Internet competition is nearly dead in Canada and prices for consumers are sky-high, a big part of the ongoing cost-of-living crisis. Dramatic, concrete action is needed to revive competition and ease some of the pressure families are feeling with their telecom bills.
That’s TekSavvy’s message to the Canadian Radio-television and Telecommunications Commission as the regulator reviews wholesale internet services – an important function of the market that determines what consumers pay for home broadband. Last month marked a major milestone in this review, with involved parties filing their respective arguments.
In our submission, we point out that nearly every major independent internet service provider has been acquired by Bell, Telus, Videotron and other large companies over the past few years because of the CRTC’s disastrous wholesale decision in 2021. That ruling, which maintained the inflated wholesale rates that smaller competitors pay to the big companies to use parts of their networks, has made – and continues to make – competition impossible.
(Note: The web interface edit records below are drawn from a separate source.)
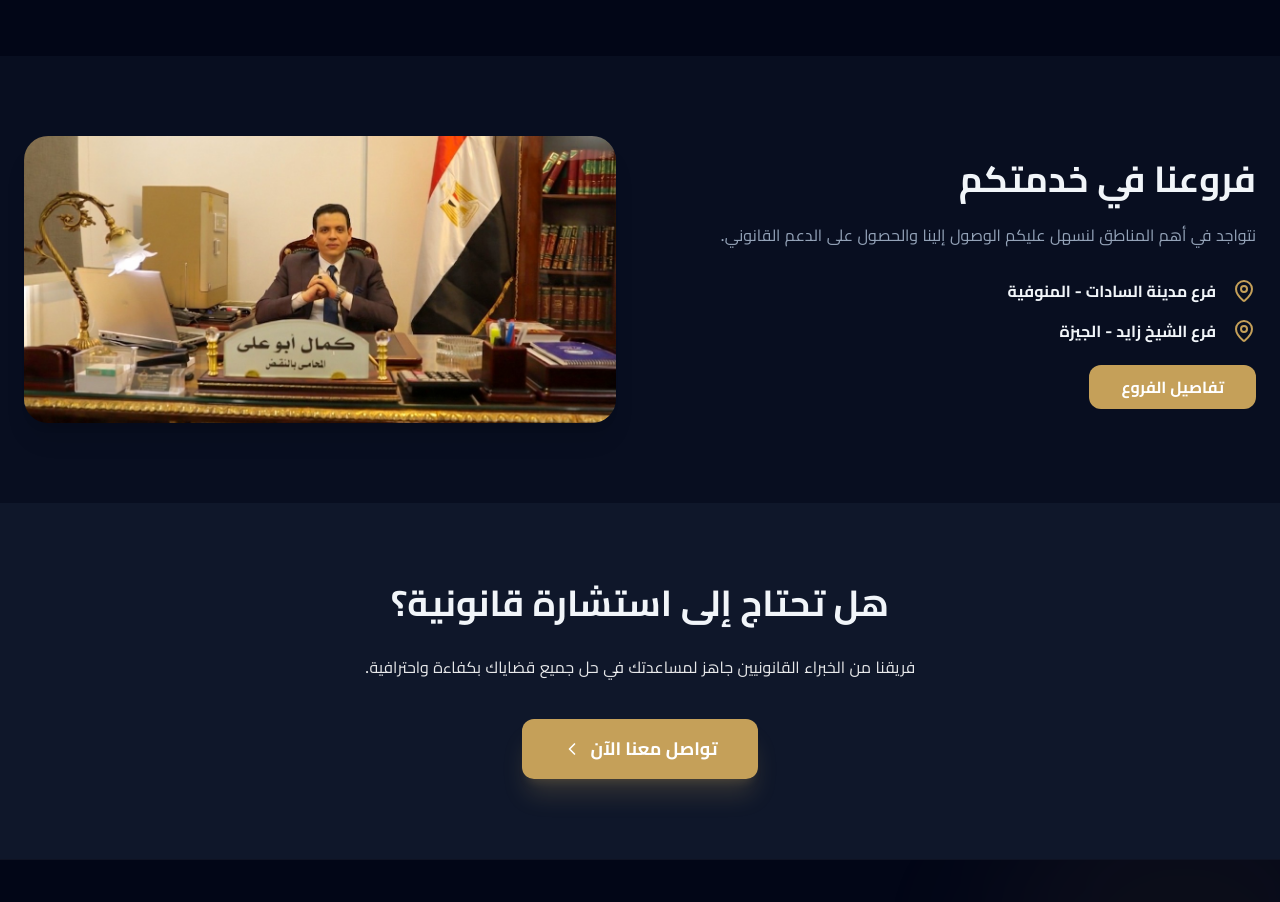
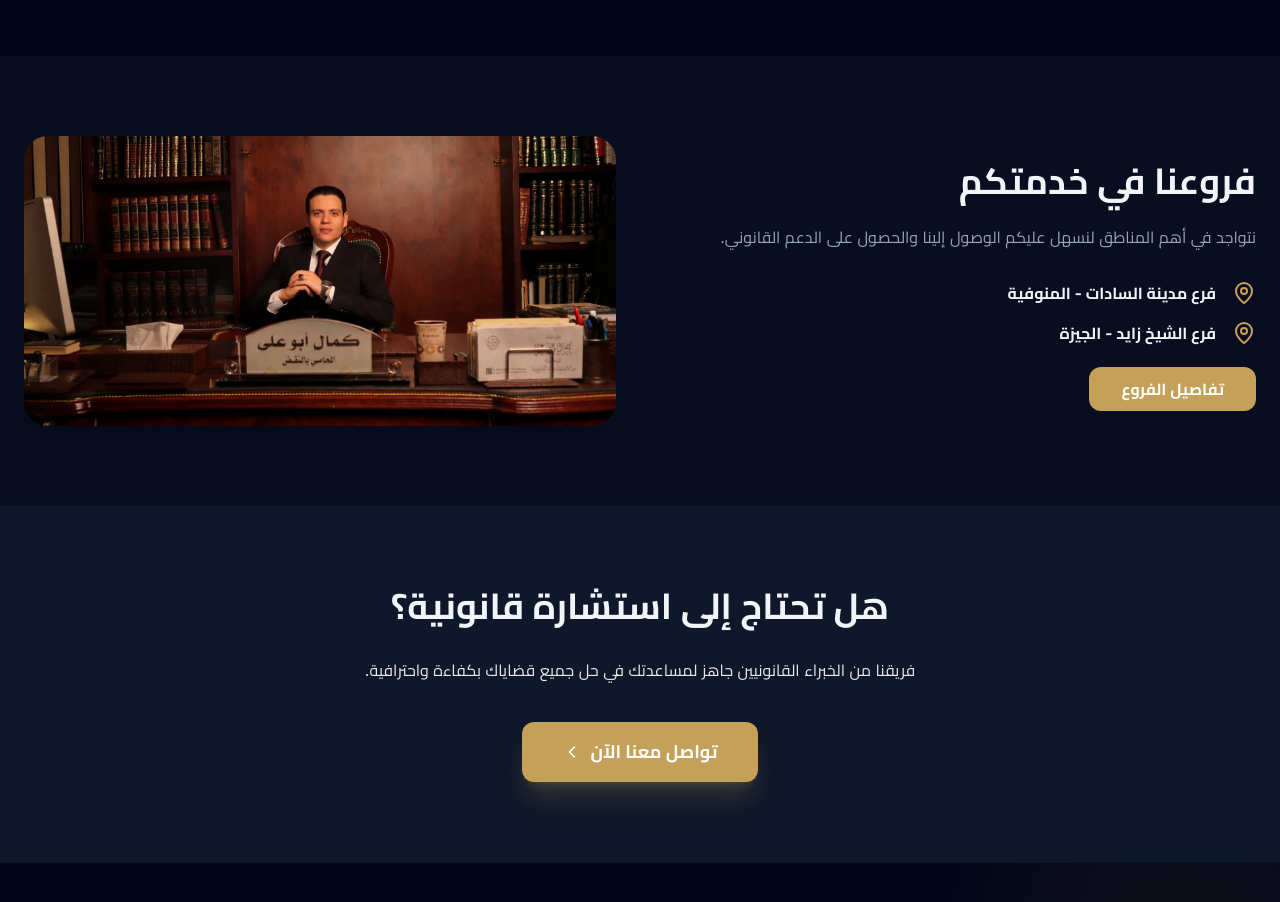
Before and after one commit to deabow/kamal-abo-ali-law, a Next.js app: page / in a window 1280 px wide. Shown: the part 2780-3682 px from the top of the page. Built offline with nearby package versions, Linux system fonts and the light colour scheme; a web font is replaced by a local one.

Commit message:
feat(home): update bottom section image with Counselor Kamal Abu Ali desk photo

```diff
--- a/src/legacy-pages/Home.tsx
+++ b/src/legacy-pages/Home.tsx
@@ -222,12 +222,12 @@ export default function Home({ lang }: { lang: Language }) {
             </div>
             <div className="relative">
               <Image
-                src="/dipo.png"
-                alt="Branches"
+                src="/home-bottom.jpeg"
+                alt={lang === 'ar' ? 'المستشار كمال أبو علي' : 'Counselor Kamal Abu Ali'}
                 width={1280}
                 height={853}
                 sizes="(max-width: 1024px) 100vw, 50vw"
-                className="w-full max-w-full h-auto rounded-3xl shadow-xl"
+                className="w-full max-w-full h-auto rounded-3xl shadow-xl object-cover"
                 style={{ width: '100%', height: 'auto' }}
                 placeholder="blur"
                 blurDataURL={BLUR_IMAGE_PLACEHOLDER}
```
Also changed, not shown: public/home-bottom.jpeg (added), public/صورة تحت .jpeg (added).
We’re urging the CRTC to fix this mess of its own creation.
In our filing (which you can read here), we stress six concrete steps for how the CRTC must do that. The end goal, as it always must be, is to give consumers more choices, lower prices and better services.
To achieve this, the CRTC must:
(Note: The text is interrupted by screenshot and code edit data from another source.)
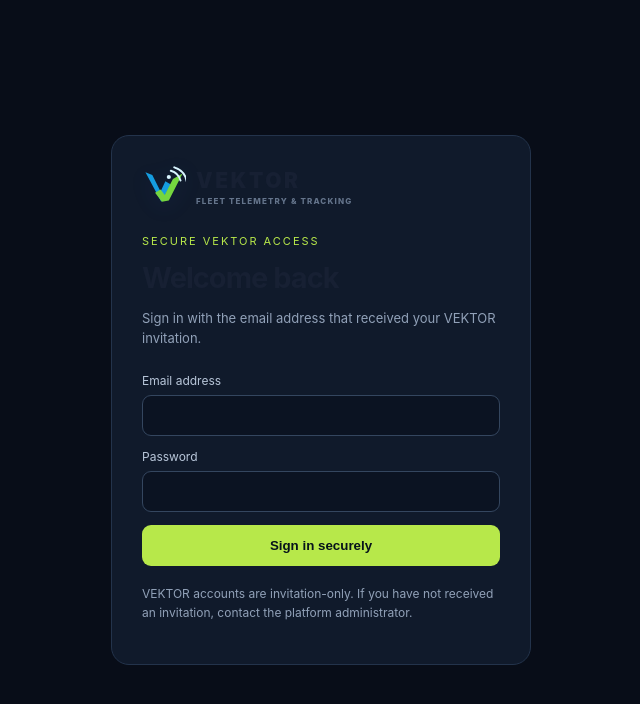
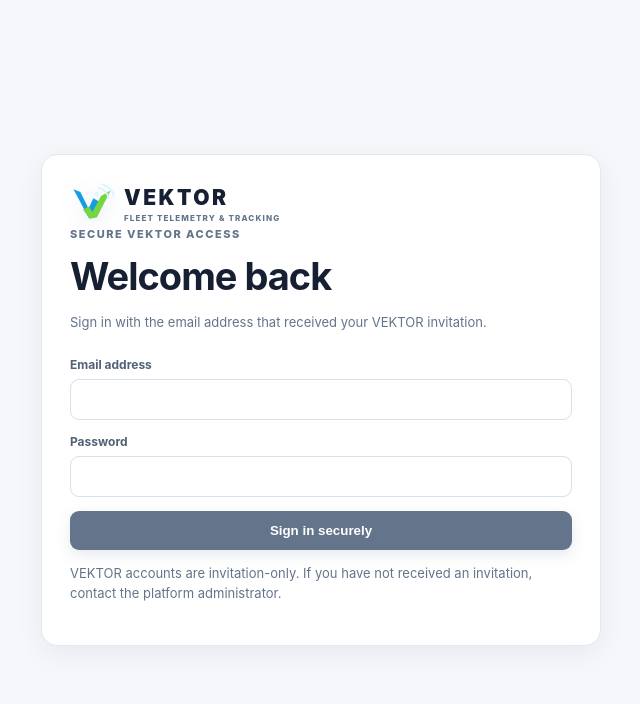
Before and after one commit to mudro1234-ops/portfolio, a Next.js app in the folder apps/web/: page /login in a window 1280 px wide. Shown: the top 704 px of the page, without its empty margins (319-959 px from the left). Built offline with nearby package versions, Linux system fonts and the light colour scheme.

Commit message:
Restyle secure sign-in to match the VEKTOR light design

```diff
--- a/apps/web/src/app/login/page.tsx
+++ b/apps/web/src/app/login/page.tsx
@@ -1,7 +1,7 @@
 "use client";
 
 import { Suspense, useState } from "react";
-import type { FormEvent, CSSProperties } from "react";
+import type { FormEvent } from "react";
 import { useRouter, useSearchParams } from "next/navigation";
 import { createClient } from "@/lib/supabase/browser";
 import BrandMark from "@/components/brand-mark";
@@ -46,28 +46,25 @@ function LoginForm() {
     }
   }
 
-  return <main style={{minHeight:"100vh",display:"grid",placeItems:"center",padding:24,background:"#080d18"}}>
-    <section style={{width:"100%",maxWidth:420,border:"1px solid #23334b",borderRadius:18,padding:30,background:"#101a2b",color:"#edf4ff"}}>
+  return <main className="formPage"><section className="formCard">
+
       <BrandMark />
-      <div style={{fontSize:11,letterSpacing:2,color:"#b7e84a",marginTop:24}}>SECURE VEKTOR ACCESS</div>
-      <h1 style={{fontSize:29,margin:"12px 0 6px"}}>Welcome back</h1>
-      <p style={{color:"#91a1b8",fontSize:13,lineHeight:1.6}}>Sign in with the email address that received your VEKTOR invitation.</p>
-      <form onSubmit={submit} style={{display:"grid",gap:13,marginTop:24}}>
-        <label style={{fontSize:12,color:"#b8c6d9"}}>Email address<input required type="email" autoComplete="email" value={email} onChange={e=>setEmail(e.target.value)} style={field}/></label>
-        <label style={{fontSize:12,color:"#b8c6d9"}}>Password<input required type="password" autoComplete="current-password" value={password} onChange={e=>setPassword(e.target.value)} style={field}/></label>
-        <button disabled={busy} style={button}>{busy?"Signing in…":"Sign in securely"}</button>
+      <div className="eyebrow">SECURE VEKTOR ACCESS</div>
+      <h1>Welcome back</h1>
+      <p className="muted">Sign in with the email address that received your VEKTOR invitation.</p>
+      <form onSubmit={submit} className="formStack">
+        <label>Email address<input required type="email" autoComplete="email" value={email} onChange={e=>setEmail(e.target.value)}/></label>
+        <label>Password<input required type="password" autoComplete="current-password" value={password} onChange={e=>setPassword(e.target.value)}/></label>
+        <button className="primaryButton" disabled={busy}>{busy?"Signing in…":"Sign in securely"}</button>
       </form>
-      {message && <p role="alert" style={{fontSize:12,color:"#ffb4a9",lineHeight:1.5}}>{message}</p>}
-      <p style={{fontSize:12,color:"#91a1b8",lineHeight:1.6,marginTop:18}}>
+      {message && <p role="alert" className="errorText">{message}</p>}
+      <p className="muted">
         VEKTOR accounts are invitation-only. If you have not received an invitation, contact the platform administrator.
       </p>
-    </section>
-  </main>;
+    </section></main>;
 }
 
-const field: CSSProperties = {display:"block",width:"100%",marginTop:7,padding:"12px 13px",borderRadius:9,border:"1px solid #34465f",background:"#0b1322",color:"#edf4ff",outline:"none"};
-const button: CSSProperties = {padding:13,border:0,borderRadius:9,background:"#b7e84a",color:"#07131b",fontWeight:800,cursor:"pointer"};
 
 export default function LoginPage() {
-  return <Suspense fallback={<main style={{minHeight:"100vh",display:"grid",placeItems:"center",background:"#080d18",color:"#edf4ff"}}>Loading sign in…</main>}><LoginForm /></Suspense>;
+  return <Suspense fallback={<main className="formPage"><p className="muted">Loading sign in…</p></main>}><LoginForm /></Suspense>;
 }
```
- Stop rampant predatory pricing, where Bell, Rogers and others are selling internet services below the wholesale rates they charge competitors such as TekSavvy, often through flanker brands like Virgin and Fido. If a big company offers a service below its wholesale cost, it should trigger a retail-minus situation – where the new wholesale rate for smaller providers is automatically 25 per cent less than the bigger company’s retail price.
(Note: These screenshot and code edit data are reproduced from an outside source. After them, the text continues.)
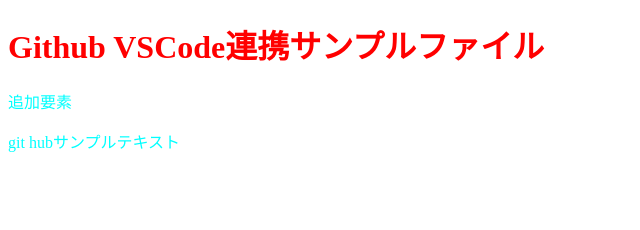
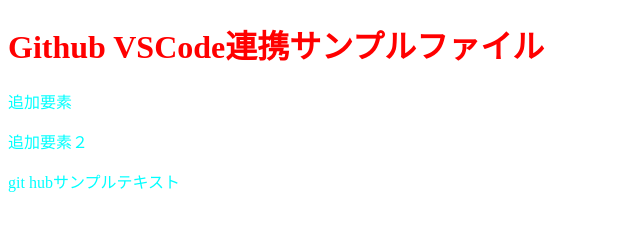
Before and after one commit to Makoanderson/git-sample, a plain HTML site: page index.html in a window 1280 px wide. Shown: the whole page, without its empty margins (0-640 px from the left). Drawn offline with Linux system fonts and the light colour scheme.

Commit message:
追加要素２を追加

```diff
--- a/index.html
+++ b/index.html
@@ -1,5 +1,6 @@
 <!DOCTYPE html>
 <html lang="ja">
+
 <head>
     <meta charset="UTF-8">
     <meta http-equiv="X-UA-Compatible" content="IE=edge">
@@ -7,11 +8,14 @@
     <title>gti-sanple</title>
     <link href="./css/sanple.css" rel="stylesheet">
 </head>
+
 <body>
     <div id="box" class="box">
         <h1>Github VSCode連携サンプルファイル</h1>
         <p>追加要素</p> <!-- pタグを追加 -->
+        <p>追加要素２</p>
     </div>
     <script src="js/sanple.js"></script>
 </body>
+
 </html>
```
- Examine functional or structural separation, where large providers are split into two distinct companies. Under such an arrangement, one company owns and operates a network and sells wholesale access to it to all comers on an equitable basis. The other purchases that access on the same terms and rates as every other competitor, and then offers it to customers as retail internet service. Canada's big telcos currently do not want wholesale-based ISPs to exist so they are intent on killing them off – splitting them in two would change that.
- Require all companies to file full details of private network access deals – known as off-tariff agreements (OTAs) – so that they can be scrutinized for anti-competitive effects by the CRTC and the public.
- Mandate access for all competitors including TekSavvy to all broadband networks owned by major companies such as Bell and Rogers, including the fibre that provides the super-fast speeds consumers are increasingly wanting. This access must be at just and reasonable wholesale rates, unlike those that currently exist and that have driven most competitors out of the market.
- Apply that mandated access to what’s known as the “aggregated” wholesale system, where smaller internet providers connect to large networks at a few locations. The CRTC must also mandate “disaggregated” wholesale access to allow smaller companies to connect at many points, which will enable them to gradually build their own networks and become less dependent on major providers over time.
- Track wholesale-based ISP market shares on a more regular basis and take proactive measures to improve the rules enabling them, when and if necessary.
Competition in the Canadian internet market will soon cease to exist entirely if policy makers don’t correct past mistakes, which will leave consumers open to the whims of the nation’s telecom oligopoly.
The CRTC is to be commended for addressing this matter urgently and deserves kudos for rejecting obvious attempts by Bell and others to delay and derail the review.
But for the sake of preserving competition – and the millions of households across the country that are struggling to make ends meet – the regulator must now avoid half measures and instead take strong, decisive actions.